Creating new perspectives since 2009

Pakistan: Royal family among Qataris arrested for poaching rare bird

December 10, 2019 at 2:58 pm

The Houbara Bustard is found in the Canary Islands, North Africa, Iran, Saudi Arabia, India, Pakistan, Kazakhstan, China, and the UAE. It breeds in deserts and other very arid sandy areas and is largely resident within its range in Al Ain, UAE, Dec. 2012 [shankar s./Flickr]

Pakistani police have arrested seven Qatari nationals for illegally hunting precious birds in the Nushki district of the Balochistan province.
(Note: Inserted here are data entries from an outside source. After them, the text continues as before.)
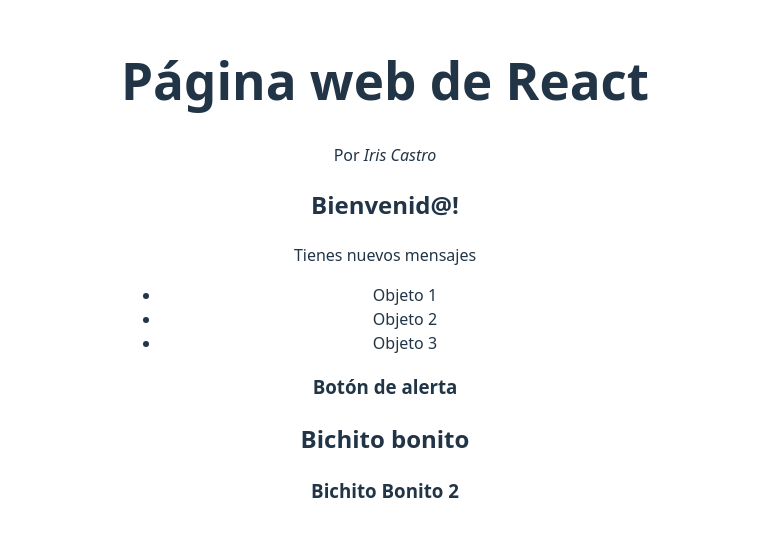
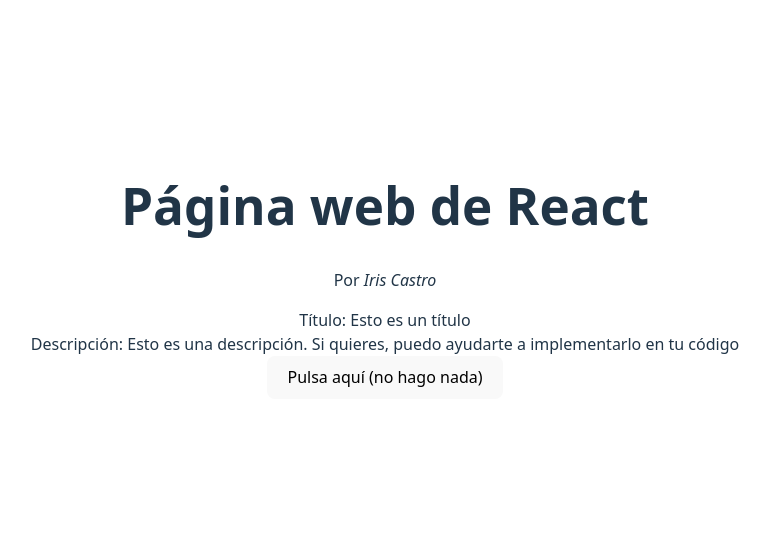
Before and after one commit to Iricasper/Cliente-01-hola-mundo, a React (Vite) app: page / in a window 1280 px wide. Shown: the part 129-666 px from the top of the page, without its empty margins (255-1025 px from the left). Built offline with nearby package versions, Linux system fonts and the light colour scheme.

Commit message:
Empezado el tema 3

```diff
--- a/src/components/ApiAsync.jsx
+++ b/src/components/ApiAsync.jsx
@@ -9,5 +9,5 @@
 }
 
 export default function App() {
-  return <h3 onClick={ApiAsync}>Bichito Bonito 2</h3>
+  return <h2 onClick={ApiAsync}>Bichito Bonito 2</h2>
 }
--- a/src/components/App.jsx
+++ b/src/components/App.jsx
@@ -1,34 +1,24 @@
-import { useState } from 'react'
-import reactLogo from '../assets/react.svg'
-import viteLogo from '/vite.svg'
+import React from 'react'
 import '../css/App.css'
 
+
+function Tarjeta(props) {
+  return <div>
+    Título: {props.titulo} <br/>
+    Descripción: {props.descripcion}
+  </div>
+}
+
+function Boton(props) {
+  return <button type="button">{props.texto}</button>
+}
+
 function App() {
-  const [count, setCount] = useState(0)
-
   return (
-    <>
-      <div>
-        <a href="https://vite.dev" target="_blank">
-          <img src={viteLogo} className="logo" alt="Vite logo" />
-        </a>
-        <a href="https://react.dev" target="_blank">
-          <img src={reactLogo} className="logo react" alt="React logo" />
-        </a>
-      </div>
-      <h1>Vite + React</h1>
-      <div className="card">
-        <button onClick={() => setCount((count) => count + 2)}>
-          count is {count}
-        </button>
-        <p>
-          Edit <code>src/App.jsx</code> and save to test HMR
-        </p>
-      </div>
-      <p className="read-the-docs">
-        Click on the Vite and React logos to learn more
-      </p>
-    </>
+    <div>
+    <Tarjeta titulo="Esto es un título" descripcion="Esto es una descripción. Si quieres, puedo ayudarte a implementarlo en tu código" />
+    <Boton texto="Pulsa aquí (no hago nada)"/>
+    </div>
   )
 }
 
--- a/src/components/Boton.jsx
+++ b/src/components/Boton.jsx
@@ -1,12 +1,14 @@
 import React from 'react'
+import '../css/Boton.css'
+
 
 function Boton() {
   const alerta = () => {
     alert("Esto es una alerta")
   }
   return (
-    <div>
-      <h3 onClick={alerta}>Botón de alerta</h3>
+    <div className='boton'>
+      <h3 className='boton' onClick={alerta}><a>Botón de alerta</a></h3>
     </div>
   )
 }
--- a/src/components/PeticionApi.jsx
+++ b/src/components/PeticionApi.jsx
@@ -7,7 +7,7 @@
     .then(json => console.log(json))}
 
   return(
-    <h2 onClick={promise}>Bichito bonito</h2>
+    <h2 onClick={promise}>Bichito Bonito</h2>
   )
 }
 
--- /dev/null
+++ b/src/css/Boton.css
@@ -0,0 +1,19 @@
+.boton a {
+      padding: 5px;
+      border: 8px outset blueviolet;
+      border-radius: 10px;
+      background-color: rgb(108, 48, 165);
+      color: white;
+      font-weight: bold;
+      font-variant: small-caps;
+      /* font-size: 2em; */
+      color: white;
+      text-decoration: none;
+  }
+  .boton a:active {
+      color: greenyellow;
+      font-size: 1.5em;
+  }
+  .boton a:hover {
+      border: 8px inset blueviolet;
+  }
--- a/src/main.jsx
+++ b/src/main.jsx
@@ -14,11 +14,12 @@
 createRoot(document.getElementById('root')).render(
   <StrictMode>
     <Header />
-    <Bienvenida />
+    {/* <Bienvenida />
     <Mensaje />
     <Lista />
     <Boton />
     <PeticionApi />
-    <ApiAsync />
+    <ApiAsync /> */}
+    <App />
   </StrictMode>,
 )
```
Also changed, not shown: src/components/AppDefault.jsx (added, +35 -0 lines).
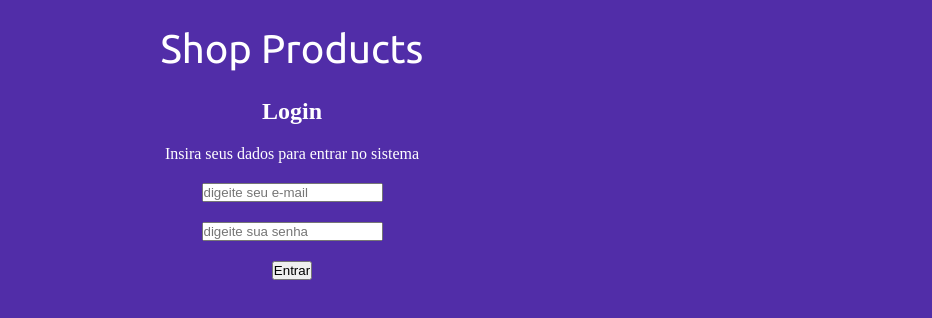
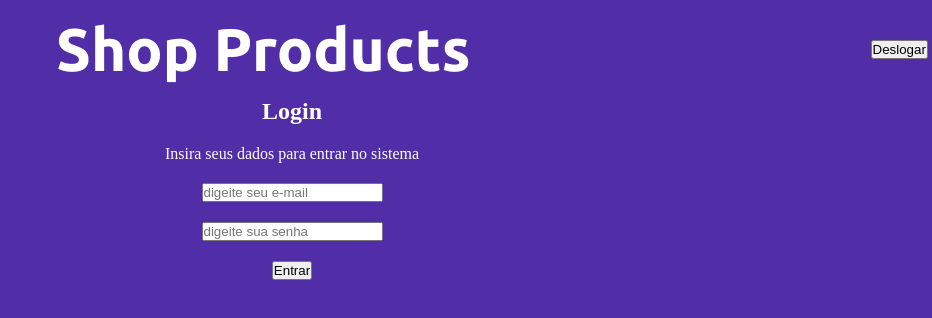
Before and after one commit to jfelipedev/Espc-Front-I, a React (Vite) app in the folder aula-01/: page /login in a window 1280 px wide. Shown: the top 318 px of the page, without its empty margins (348-1280 px from the left). Built offline with nearby package versions, Linux system fonts and the light colour scheme; the HTML template or start-up script is replaced by a standard one.

Commit message:
lógica do login 95%

```diff
--- a/aula-01/src/App.jsx
+++ b/aula-01/src/App.jsx
@@ -3,23 +3,24 @@ import "./index.scss";
 
 import ProductsDetailed from "./routes/productDatail.jsx";
 import Home from "./routes/home.jsx";
-import ErrorPage from "./routes/ErrorPage.jsx";
+import ErrorPage from "./routes/errorPage.jsx";
 import Login from "./routes/login.jsx";
 import MainLayout from "./layouts/main-layout";
+import MyProvider from "./contexts/MyContext";
 
 function App() {
   return (
     <BrowserRouter>
-      {/* <MyProvider> */}
+      <MyProvider>
         <Routes>
           <Route path="/login" element={<Login />} />
           <Route path="/" element={<MainLayout />}>
             <Route path="/" element={<Home />} />
             <Route path="/produtos/:id" element={<ProductsDetailed />} />
           </Route>
-            <Route path="*" element={<ErrorPage />} />
-          </Routes>
-      {/* </MyProvider> */}
+          <Route path="*" element={<ErrorPage />} />
+        </Routes>
+      </MyProvider>
     </BrowserRouter>
   );
 }
--- a/aula-01/src/components/header/index.jsx
+++ b/aula-01/src/components/header/index.jsx
@@ -1,8 +1,24 @@
 import "./styles.scss";
-import { Link } from "react-router-dom"
+import { Link } from "react-router-dom";
+import { useContext } from "react";
+import { MyContext } from "../../contexts/MyContext";
 
 function HeaderComp() {
-  return <Link to="/"> <div className="header">Shop Products</div></Link>
+  const { userEmail, logout } = useContext(MyContext);
+
+  return (
+    <nav className="header">
+      <div className="page-title">
+      <Link to="/">
+        <h1>Shop Products</h1>
+      </Link>
+      </div>
+      <div className="userGreeting">
+        <h3>{userEmail}</h3>
+      <button onClick={logout}>Deslogar</button>
+      </div>
+    </nav>
+  );
 }
 
 export default HeaderComp;
--- a/aula-01/src/components/header/styles.scss
+++ b/aula-01/src/components/header/styles.scss
@@ -1,16 +1,28 @@
-  @import url('https://fonts.googleapis.com/css2?family=Ubuntu&display=swap');
+@import url("https://fonts.googleapis.com/css2?family=Ubuntu&display=swap");
 
-.header{
+.header {
   height: 98px;
   width: 100%;
-    background: #512DA8;
-    font-family: 'Ubuntu', sans-serif;
+  background: #512da8;
+  font-family: "Ubuntu", sans-serif;
   font-size: 40px;
   line-height: 45.96px;
   color: #fff;
 
-
   display: flex;
   justify-content: center;
   align-items: center;
+
 }
+.userGreeting {
+  display: flex;
+  position: relative;
+  right: -400px;
+}
+h3 {
+  font-family: "Ubuntu";
+  font-style: normal;
+  font-weight: 400;
+  font-size: 28px;
+  line-height: 32px;
+}
--- /dev/null
+++ b/aula-01/src/contexts/MyContext.jsx
@@ -0,0 +1,42 @@
+import { createContext, useEffect, useState } from "react";
+import { useNavigate } from "react-router-dom";
+
+export const MyContext = createContext({});
+
+// eslint-disable-next-line react/prop-types
+const MyProvider = ({ children }) => {
+  const navigate = useNavigate();
+  const [userEmail, setUserEmail] = useState();
+  const [userPassword, setUserPassword] = useState();
+
+  useEffect(() => {
+    const response = localStorage.getItem("@user_email, @user_password");
+
+    if (response) {
+      setUserEmail(response.email);
+      setUserPassword(response.password);
+    }
+  }, []);
+
+  function userLoginFunc(email, password) {
+    setUserEmail(email);
+    setUserPassword(password);
+    localStorage.setItem("@user_email", email);
+    localStorage.setItem("@user_password", password);
+  }
+
+  function logout() {
+    navigate("/login");
+    localStorage.clear();
+  }
+
+  return (
+    <MyContext.Provider
+      value={{ userEmail, userPassword, userLoginFunc, logout }}
+    >
+      {children}
+    </MyContext.Provider>
+  );
+};
+
+export default MyProvider;
--- a/aula-01/src/routes/login.jsx
+++ b/aula-01/src/routes/login.jsx
@@ -1,14 +1,17 @@
-import { useState } from "react";
+import { useContext, useState } from "react";
 import HeaderComp from "../components/header";
 import { useNavigate } from "react-router-dom";
+import { MyContext } from "../contexts/MyContext";
 
 function Login() {
-  const navigate = useNavigate()
+  const { userLoginFunc } = useContext( MyContext );
+
+  const navigate = useNavigate();
   const [userData, setUserData] = useState({ email: "", password: "" });
 
   function entrar() {
-    alert(JSON.stringify(userData));
-    navigate("/")
+    userLoginFunc(userData.email, userData.password);
+    navigate("/");
   }
 
   return (
@@ -31,7 +34,9 @@ function Login() {
         <form action="">
           <input
             value={userData.email}
-            onChange={(e) => setUserData({...userData, email:e.target.value})}
+            onChange={(e) =>
+              setUserData({ ...userData, email: e.target.value })
+            }
             style={{ marginBottom: "20px" }}
             type="email"
             placeholder="digeite seu e-mail"
@@ -39,7 +44,9 @@ function Login() {
           <br />
           <input
             value={userData.password}
-            onChange={(e) => setUserData({...userData, password:e.target.value})}
+            onChange={(e) =>
+              setUserData({ ...userData, password: e.target.value })
+            }
             style={{ marginBottom: "20px" }}
             type="password"
             placeholder="digeite sua senha"
```
Lines whose indentation alone changed are shown as unchanged.
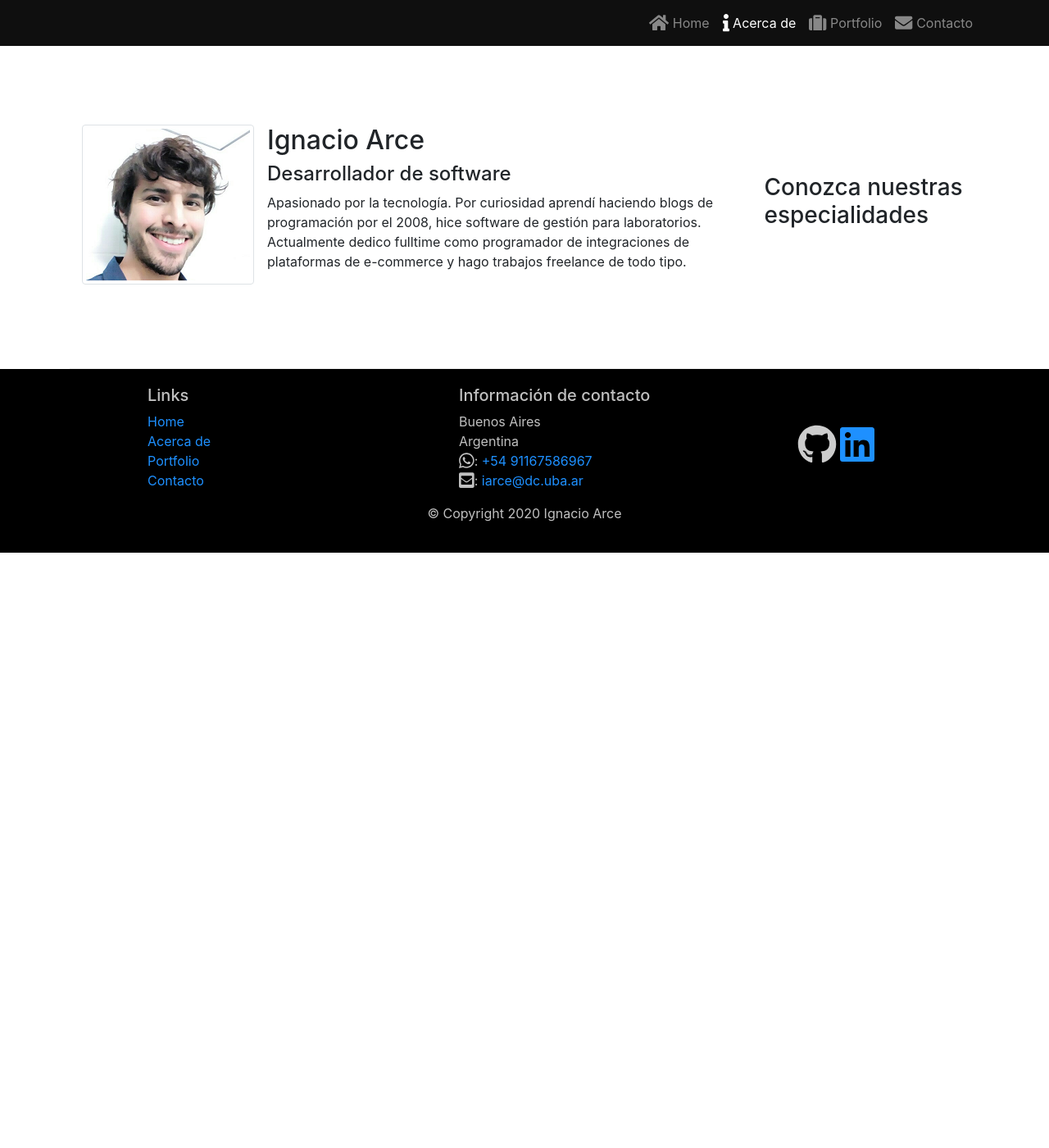
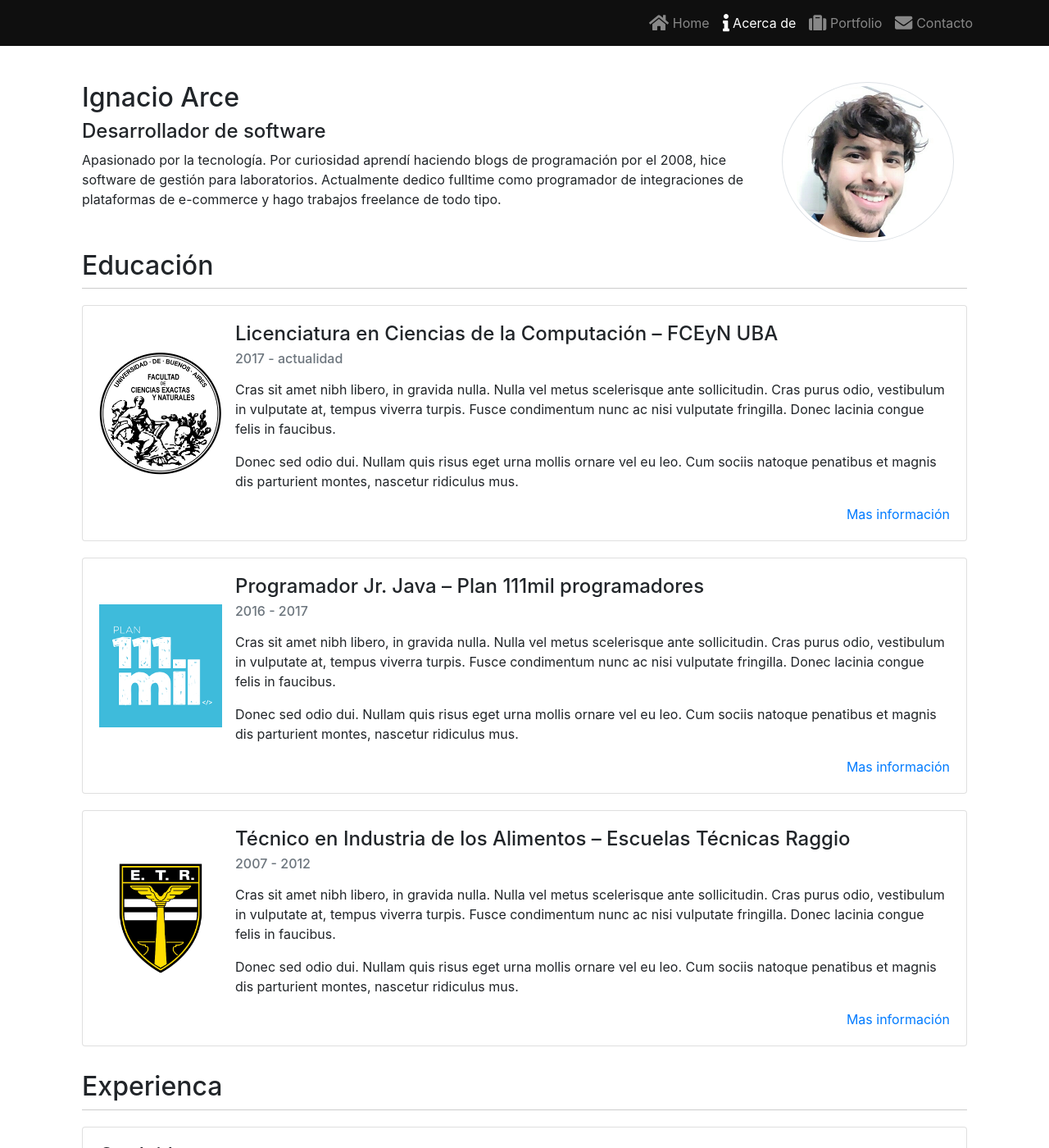
Before and after one commit to ignacio-arce/ignacio-arce.github.io, a Jekyll site: the page built from about.html, in a window 1280 px wide and 1400 px high. Shown: the whole window at 82% size. Built offline with Jekyll 4.4.1, drawn with Linux system fonts in a browser that asks for light colours; some of the changed text lies outside the part shown.

Commit message:
Cambios varios

```diff
--- a/_includes/footer.html
+++ b/_includes/footer.html
@@ -41,4 +41,3 @@
 <script src="assets/js/popper.min.js"></script>
 <script src="assets/js/bootstrap.min.js"></script>
 <script src="assets/js/all.min.js"></script>
-<script src=""></script>
--- a/about.html
+++ b/about.html
@@ -3,12 +3,8 @@ layout: default
 title: iaSoftware - About
 ---
 <div class="row row-content align-items-center">
-	<div class="col-12 col-sm-4 order-sm-last col-md-3">
-		<h3>Conozca nuestras especialidades</h3>
-	</div>
-	<div class="col col-sm order-sm-first col-md">
+	<div class="col-12">
 		<div class="media">
-			<img class="d-flex mr-3 img-thumbnail align-self-center" src="img/ignacio.png" alt="ignacio" />
 			<div class="media-body">
 				<h2>Ignacio Arce</h2>
 				<h4>Desarrollador de software</h4>
@@ -22,6 +18,118 @@ title: iaSoftware - About
 
 				</p>
 			</div>
+			<img class="d-flex mr-3 rounded-circle img-thumbnail" src="img/ignacio.png" alt="ignacio" />
 		</div>
 	</div>
+	<div class="col-12">
+		<div class="aboutme-title">
+			<h2>Educación</h2>
+		</div>
+		<div class="card">
+			<div class="card-body">
+				<div class="media">
+					<img class="d-none d-sm-flex align-self-center mr-3" src="/img/logo-fcenuba.png" width="150" alt="Generic placeholder image">
+					<div class="media-body">
+						<h4 class="card-title">Licenciatura en Ciencias de la Computación – FCEyN UBA</h4>
+						<h6 class="card-subtitle mb-2 text-muted">2017 - actualidad</h6>
+						<p class="card-text">
+							<p>Cras sit amet nibh libero, in gravida nulla. Nulla vel metus scelerisque ante
+								sollicitudin. Cras purus odio, vestibulum in vulputate at, tempus viverra turpis. Fusce
+								condimentum nunc ac nisi vulputate fringilla. Donec lacinia congue felis in faucibus.
+							</p>
+							<p>Donec sed odio dui. Nullam quis risus eget urna mollis ornare vel eu leo. Cum sociis
+								natoque penatibus et magnis dis parturient montes, nascetur ridiculus mus.</p>
+						</p>
+
+					</div>
+				</div>
+				<a target="_blank" href="https://exactas.uba.ar/ensenanza/carreras-de-grado/ciencias-de-la-computacion/" class="card-link">Mas información</a>
+			</div>
+		</div>
+		<div class="card">
+			<div class="card-body">
+				<div class="media">
+					<img class="d-none d-sm-flex align-self-center mr-3" src="/img/logo-111mil.png" width="150" alt="Generic placeholder image">
+					<div class="media-body">
+						<h4 class="card-title">Programador Jr. Java – Plan 111mil programadores</h4>
+						<h6 class="card-subtitle mb-2 text-muted">2016 - 2017</h6>
+						<p class="card-text">
+							<p>Cras sit amet nibh libero, in gravida nulla. Nulla vel metus scelerisque ante
+								sollicitudin. Cras purus odio, vestibulum in vulputate at, tempus viverra turpis. Fusce
+								condimentum nunc ac nisi vulputate fringilla. Donec lacinia congue felis in faucibus.
+							</p>
+							<p>Donec sed odio dui. Nullam quis risus eget urna mollis ornare vel eu leo. Cum sociis
+								natoque penatibus et magnis dis parturient montes, nascetur ridiculus mus.</p>
+						</p>
+
+					</div>
+				</div>
+				<a target="_blank" href="https://www.argentina.gob.ar/produccion/plan-111mil" class="card-link">Mas información</a>
+
+			</div>
+		</div>
+		<div class="card">
+			<div class="card-body">
+				<div class="media">
+					<img class="d-none d-sm-flex align-self-center mr-3" src="/img/logo-raggio.png" width="150" alt="Generic placeholder image">
+					<div class="media-body">
+						<h4 class="card-title">Técnico en Industria de los Alimentos – Escuelas Técnicas Raggio</h4>
+						<h6 class="card-subtitle mb-2 text-muted">2007 - 2012</h6>
+						<p class="card-text">
+							<p>Cras sit amet nibh libero, in gravida nulla. Nulla vel metus scelerisque ante
+								sollicitudin. Cras purus odio, vestibulum in vulputate at, tempus viverra turpis. Fusce
+								condimentum nunc ac nisi vulputate fringilla. Donec lacinia congue felis in faucibus.
+							</p>
+							<p>Donec sed odio dui. Nullam quis risus eget urna mollis ornare vel eu leo. Cum sociis
+								natoque penatibus et magnis dis parturient montes, nascetur ridiculus mus.</p>
+						</p>
+
+					</div>
+				</div>
+				<a target="_blank" href="http://www.escuelaraggio.edu.ar/" class="card-link">Mas información</a>
+
+			</div>
+		</div>
+		<div class="aboutme-title">
+			<h2>Experienca</h2>
+		</div>
+		<div class="card">
+			<div class="card-body">
+				<h4 class="card-title">Card title</h4>
+				<h6 class="card-subtitle mb-2 text-muted">Card subtitle</h6>
+				<p class="card-text">
+					Some quick example text to build on the card title
+					and make up the bulk of the card's content.
+				</p>
+				<a href="#!" class="card-link">Card link</a>
+				<a href="#!" class="card-link">Another link</a>
+			</div>
+		</div>
+
+		<div class="card">
+			<div class="card-body">
+				<h4 class="card-title">Card title</h4>
+				<h6 class="card-subtitle mb-2 text-muted">Card subtitle</h6>
+				<p class="card-text">
+					Some quick example text to build on the card title
+					and make up the bulk of the card's content.
+				</p>
+				<a href="#!" class="card-link">Card link</a>
+				<a href="#!" class="card-link">Another link</a>
+			</div>
+		</div>
+		<div class="card">
+			<div class="card-body">
+				<h4 class="card-title">Card title</h4>
+				<h6 class="card-subtitle mb-2 text-muted">Card subtitle</h6>
+				<p class="card-text">
+					Some quick example text to build on the card title
+					and make up the bulk of the card's content.
+				</p>
+				<a href="#!" class="card-link">Card link</a>
+				<a href="#!" class="card-link">Another link</a>
+			</div>
+		</div>
+	</div>
+
 </div>
--- a/assets/css/styles.css
+++ b/assets/css/styles.css
@@ -81,3 +81,17 @@ body {
 .hide {
 	opacity: 0;
 }
+
+.aboutme-title {
+	padding-top: 10px;
+	border-bottom: 1px solid #CCC;
+}
+
+.card {
+	margin-top: 20px;
+	margin-bottom: 20px;
+}
+
+.card-link {
+	float: right;
+}
--- a/assets/js/covid.js
+++ b/assets/js/covid.js
@@ -3,7 +3,9 @@ const covidTrack = () => {
 
 	function reqListener() {
 		const covidBadge = document.getElementById('covid');
-		document.getElementById('covid-confirmed').innerHTML += JSON.parse(this.responseText)[6].Confirmed;
+		console.log(this.responseText);
+		const data = JSON.parse(this.responseText);
+		document.getElementById('covid-confirmed').innerHTML += data[data.length-1].Confirmed;
 		covidBadge.classList.add('show');
 		covidBadge.classList.remove('hide');
     }
@@ -11,8 +13,7 @@ const covidTrack = () => {
     let oReq = new XMLHttpRequest();
     let country = 'argentina';
 	oReq.addEventListener('load', reqListener);
-	oReq.open('GET', `https://api.covid19api.com/live/country/${country}`);
+	oReq.open('GET', `https://api.covid19api.com/live/country/${country}/status/confirmed`);
     oReq.send();
 };
-
 covidTrack();
```
Also changed, not shown: assets/js/prueba.js (added, +221 -0 lines), img/logo-111mil.png (added), img/logo-fcenuba.png (added), img/logo-raggio.png (added), 2 other files.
The arrestees are said to include members of the ruling Al-Thani family.

The arrested foreigners did not have a license or a no-objection certificate, according to Nushki Deputy Commissioner Abdur Razzak Sasoli, reported The Express Tribune.

Last week, Pakistan Today reported that 12 people, including four Qataris, were arrested in Balochistan for the same offence.

For decades, as a form of soft diplomacy, royal families from Qatar, the UAE and Saudi Arabia forming hunting expeditions have travelled to Pakistan during hunting season in pursuit of the houbara bustard, a shy, rare bird the size of a chicken, whose meat they believe is an aphrodisiac.

They are usually hunted using the predatory falcon bird – falconry is an ancient sport which is popular especially among Emirati and Qatari elites. The UAE issues falcons their own passports and the birds travel with their owners in airplane cabins, sometimes dozens at a time for the hunting trips.

READ: Qatar emir skips Gulf summit in Saudi Arabia

It was illegal in Pakistan to hunt the houbara until 2016, when the Supreme Court lifted a hunting ban after the government argued it hurt lucrative relations with Gulf states.

The government of Balochistan has set a fee of $100,000 for the hunting of 100 houbara bustards, however, hunting parties often exceed their quota. In 2014, Saudi prince Fahd bin Sultan bin Abdul Aziz killed more than 2,000 birds in a 21-day hunting spree causing a backlash from conservationists.

In a bid to win over local residents, Arab hunters have been known to construct roads, schools and mosques. Imported four-wheel-drive vehicles brought in for the hunt are sometimes left behind as gifts for regional leaders.

The houbara is listed by the Convention on International Trade in Endangered Species as threatened with extinction. It is on the verge of extinction in the Arabian Peninsula through falconry, hunting and habitat loss, although there have been efforts to reintroduce them.

In 2017, 26 Qatari hostages, including members of the royal family and two Saudis as part of a hunting expedition, were freed after being kidnapped and held for a ransom of $90 million in Iraq after being held for nearly a year and a half.

READ: Why Qatar’s Emir may not attend the Riyadh summit